===== DATA SUPPLIED =====

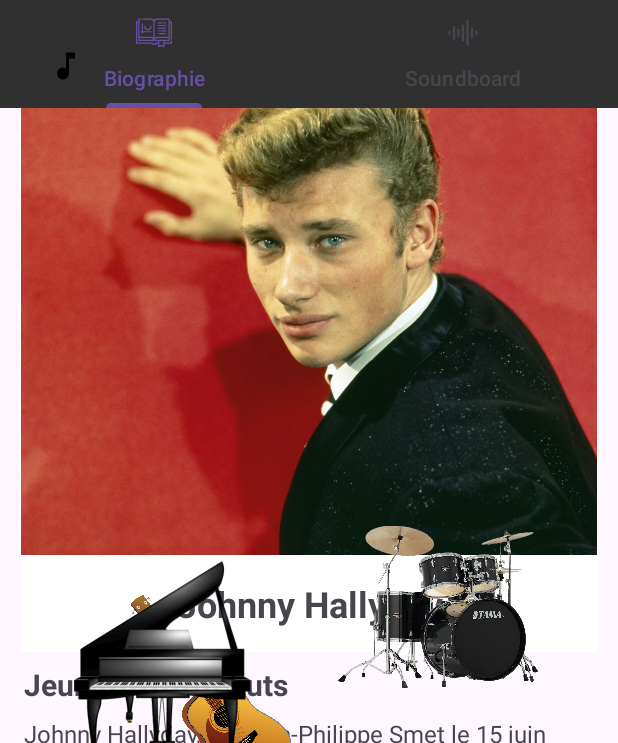
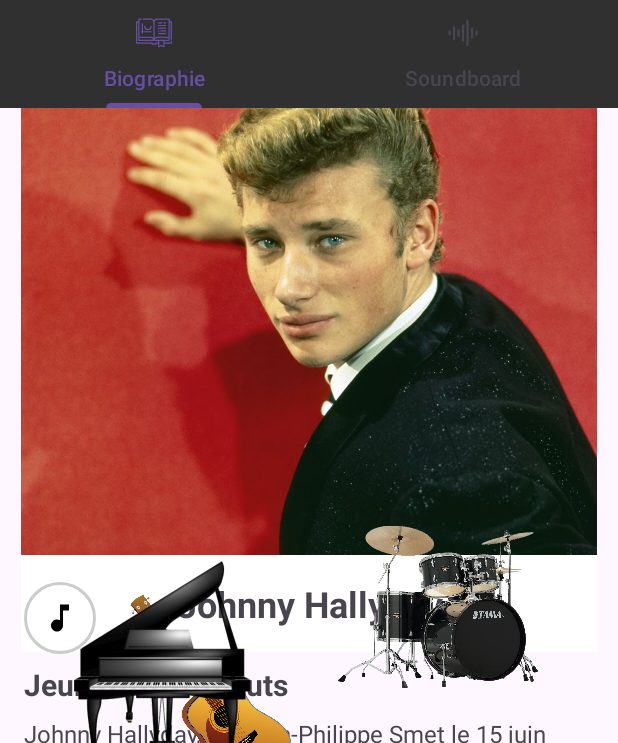
Before and after one commit to rosignol08/android_studio_app, an Android app built with Jetpack Compose: the screen it shows after launch (MainActivity), on a phone screen of 412 x 824 dp. Shown: the top 743 px of the screen. Run offline under Robolectric (Android 15) with nearby library versions, the phone set to English and light mode, and no system bars; pictures from the network do not load.

Commit message:
bouton re reset bien

```diff
--- /dev/null
+++ b/app/src/main/res/drawable/circle_background.xml
@@ -0,0 +1,7 @@
+<shape xmlns:android="http://schemas.android.com/apk/res/android">
+    <solid android:color="#FFFFFF" /> <!-- Couleur blanche -->
+    <corners android:radius="24dp" /> <!-- Rond -->
+    <stroke
+        android:width="2dp"
+        android:color="#CCCCCC" /> <!-- Optionnel : bordure grise -->
+</shape>
--- a/app/src/main/res/layout/activity_main.xml
+++ b/app/src/main/res/layout/activity_main.xml
@@ -53,13 +53,14 @@
         android:visibility="gone" />
     <ImageButton
         android:id="@+id/resetButton"
-        android:layout_width="56dp"
-        android:layout_height="56dp"
+        android:layout_width="48dp"
+        android:layout_height="48dp"
+        android:layout_margin="16dp"
+        android:background="@drawable/circle_background"
         android:src="@drawable/ic_reset"
-        android:background="@android:color/transparent"
-        android:contentDescription="reset_button"
-        android:layout_margin="16dp"
-        android:layout_alignParentBottom="true"
-        android:layout_alignParentStart="true" />
+        android:contentDescription="@string/reset_button"
+        android:layout_gravity="center_vertical|start"
+        android:scaleType="centerInside" />
+
 
 </androidx.coordinatorlayout.widget.CoordinatorLayout>
--- a/app/src/main/res/values/strings.xml
+++ b/app/src/main/res/values/strings.xml
@@ -36,4 +36,5 @@
 
     <!-- Citation mémorable -->
     <string name="johnny_citation">\"Ce n\'est pas la musique qui est dangereuse, c\'est la vie qui est dangereuse.\"</string>
+    <string name="reset_button">bouton de reinitialisation</string>
 </resources>
```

=====

■ **TASK ITEM**
None of the pictures should appear; repeat the records exactly otherwise.

■ **SOLUTION FOR THIS PROBLEM**
Before and after one commit to rosignol08/android_studio_app, an Android app built with Jetpack Compose: the screen it shows after launch (MainActivity), on a phone screen of 412 x 824 dp. Shown: the top 743 px of the screen. Run offline under Robolectric (Android 15) with nearby library versions, the phone set to English and light mode, and no system bars; pictures from the network do not load.

Commit message:
bouton re reset bien

```diff
--- /dev/null
+++ b/app/src/main/res/drawable/circle_background.xml
@@ -0,0 +1,7 @@
+<shape xmlns:android="http://schemas.android.com/apk/res/android">
+    <solid android:color="#FFFFFF" /> <!-- Couleur blanche -->
+    <corners android:radius="24dp" /> <!-- Rond -->
+    <stroke
+        android:width="2dp"
+        android:color="#CCCCCC" /> <!-- Optionnel : bordure grise -->
+</shape>
--- a/app/src/main/res/layout/activity_main.xml
+++ b/app/src/main/res/layout/activity_main.xml
@@ -53,13 +53,14 @@
         android:visibility="gone" />
     <ImageButton
         android:id="@+id/resetButton"
-        android:layout_width="56dp"
-        android:layout_height="56dp"
+        android:layout_width="48dp"
+        android:layout_height="48dp"
+        android:layout_margin="16dp"
+        android:background="@drawable/circle_background"
         android:src="@drawable/ic_reset"
-        android:background="@android:color/transparent"
-        android:contentDescription="reset_button"
-        android:layout_margin="16dp"
-        android:layout_alignParentBottom="true"
-        android:layout_alignParentStart="true" />
+        android:contentDescription="@string/reset_button"
+        android:layout_gravity="center_vertical|start"
+        android:scaleType="centerInside" />
+
 
 </androidx.coordinatorlayout.widget.CoordinatorLayout>
--- a/app/src/main/res/values/strings.xml
+++ b/app/src/main/res/values/strings.xml
@@ -36,4 +36,5 @@
 
     <!-- Citation mémorable -->
     <string name="johnny_citation">\"Ce n\'est pas la musique qui est dangereuse, c\'est la vie qui est dangereuse.\"</string>
+    <string name="reset_button">bouton de reinitialisation</string>
 </resources>
```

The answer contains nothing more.